Our 2020 curriculum is currently being revised in line with the new NMC standards.



Pre-qualifying status qualification

Post-registration course for continuing personal and professional development

Eligible to be completed on a stand-alone or continuous module-by-module basis within a five year period

Why choose us?

  • Our partnership with The South West London Recovery College offers you the opportunity to learn from and with mental health service users
  • Our mental health ward simulations received the Nursing Times Award in 2012 and 2016 for ‘Innovation in Mental Health Teaching’
  • An adult insight placement will help you develop the physical health skills needed in mental health nursing


Employment prospects
  • 97 per cent of mental health nursing graduates obtain employment within six months of receiving their qualification.
Learning tools and facilities
  • Skills laboratories: you will complete a variety of learning experiences with actors in our laboratories where real life scenarios are simulated, enabling you to develop your skills within a safe environment. These mental health simulations have received a Nursing Times Award
  • The forensic house: mental health students practise skills in a house within the community (owned by the University and shared with forensic science and paramedic students). This allows them to mimic, as realistically as possible, the particular challenges involved in community mental health
Student benefits and support
  • Clinical supervision whilst in practice.
Mental health nursing students have the opportunity to take electives at our two international partners:
  • The Department of Disability and Addiction Rehabilitation at the University of North Texas.
Practice placements
An adult insight placement will enable you to develop the physical health skills needed in mental health nursing.

We also have ten practice partners for mental health nursing from the NHS and private sector including:

Extra practice learning opportunities
Students have opportunities to undertake a national or international elective at the end of their second year. In the UK, students have worked at a wide range of settings including Broadmoor Hospital. Mental health students have also travelled to:
  • Ireland
  • India
  • Zimbabwe
  • Gibraltar
  • Hong Kong
  • Texas
  • Philippines

You may also be interested in:


Mental health nursing news

Nurse and older person

Thumbs up for new style of community nursing

Plans are being put in place by Guy’s and St Thomas’ to adopt a “radical” method of community nursing


Disability Rights history brought to life by new initiative

Oral history project aims to help student nurses and teachers learn about disability and inclusion

Student Nursing Times Awards 2016n logo

Kingston University and St George’s achieve 14 shortlisted entries for Student Nursing Times Awards 2016

School of Nursing shortlisted for a record number of awards celebrating excellence in studies and commitment to the healthcare profession.



Mental health nursing research

Mental health actress with students

Developing international online education
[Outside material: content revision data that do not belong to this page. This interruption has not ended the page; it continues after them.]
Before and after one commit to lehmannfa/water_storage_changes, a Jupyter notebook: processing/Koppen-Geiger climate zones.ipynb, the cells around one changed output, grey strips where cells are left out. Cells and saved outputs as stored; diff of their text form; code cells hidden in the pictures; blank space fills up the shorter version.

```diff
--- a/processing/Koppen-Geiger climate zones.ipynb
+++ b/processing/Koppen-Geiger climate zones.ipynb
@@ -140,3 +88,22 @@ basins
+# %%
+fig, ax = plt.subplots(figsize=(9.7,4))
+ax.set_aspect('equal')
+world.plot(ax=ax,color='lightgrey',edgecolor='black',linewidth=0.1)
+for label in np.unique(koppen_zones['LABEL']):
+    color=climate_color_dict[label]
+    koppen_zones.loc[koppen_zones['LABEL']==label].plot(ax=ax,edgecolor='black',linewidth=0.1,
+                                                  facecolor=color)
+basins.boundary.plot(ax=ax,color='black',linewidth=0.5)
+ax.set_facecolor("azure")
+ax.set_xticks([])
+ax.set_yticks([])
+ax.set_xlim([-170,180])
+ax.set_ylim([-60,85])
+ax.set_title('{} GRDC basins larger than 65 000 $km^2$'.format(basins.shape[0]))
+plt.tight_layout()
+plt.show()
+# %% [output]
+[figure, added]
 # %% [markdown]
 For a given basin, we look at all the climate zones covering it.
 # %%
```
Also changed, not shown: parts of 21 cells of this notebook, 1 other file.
Professor Mary Chambers is at the forefront of the international online education and training resource for mental health nurses.

Mental health students training

Investigating service users’ adherence to medication

Interviews with mental health service users – and their caregivers – about their attitudes to medication have highlighted their difficulties with receiving effective care.